Below are the records; give the number of their lines that contain the word "className" and nothing more.

== EXTRACTED MATERIAL ==

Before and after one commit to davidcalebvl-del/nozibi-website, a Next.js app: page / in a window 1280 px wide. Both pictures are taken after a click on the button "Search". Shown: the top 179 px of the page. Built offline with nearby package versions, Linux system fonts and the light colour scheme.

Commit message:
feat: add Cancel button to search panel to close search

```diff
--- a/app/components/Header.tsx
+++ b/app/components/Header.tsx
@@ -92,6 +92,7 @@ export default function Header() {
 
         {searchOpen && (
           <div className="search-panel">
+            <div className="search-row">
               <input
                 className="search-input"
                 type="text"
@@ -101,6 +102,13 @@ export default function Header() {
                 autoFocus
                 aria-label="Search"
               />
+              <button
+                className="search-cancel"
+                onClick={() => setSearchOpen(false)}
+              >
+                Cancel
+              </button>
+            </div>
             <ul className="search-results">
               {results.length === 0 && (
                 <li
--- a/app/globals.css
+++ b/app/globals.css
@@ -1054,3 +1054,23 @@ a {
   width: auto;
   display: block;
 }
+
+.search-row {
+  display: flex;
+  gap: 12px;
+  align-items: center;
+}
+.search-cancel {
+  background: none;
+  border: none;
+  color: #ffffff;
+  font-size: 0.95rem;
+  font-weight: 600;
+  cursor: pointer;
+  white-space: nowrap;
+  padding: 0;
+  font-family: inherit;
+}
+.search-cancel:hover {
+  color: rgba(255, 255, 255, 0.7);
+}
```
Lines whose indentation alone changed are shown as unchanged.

===

SOLUTION TO THIS TASK =
5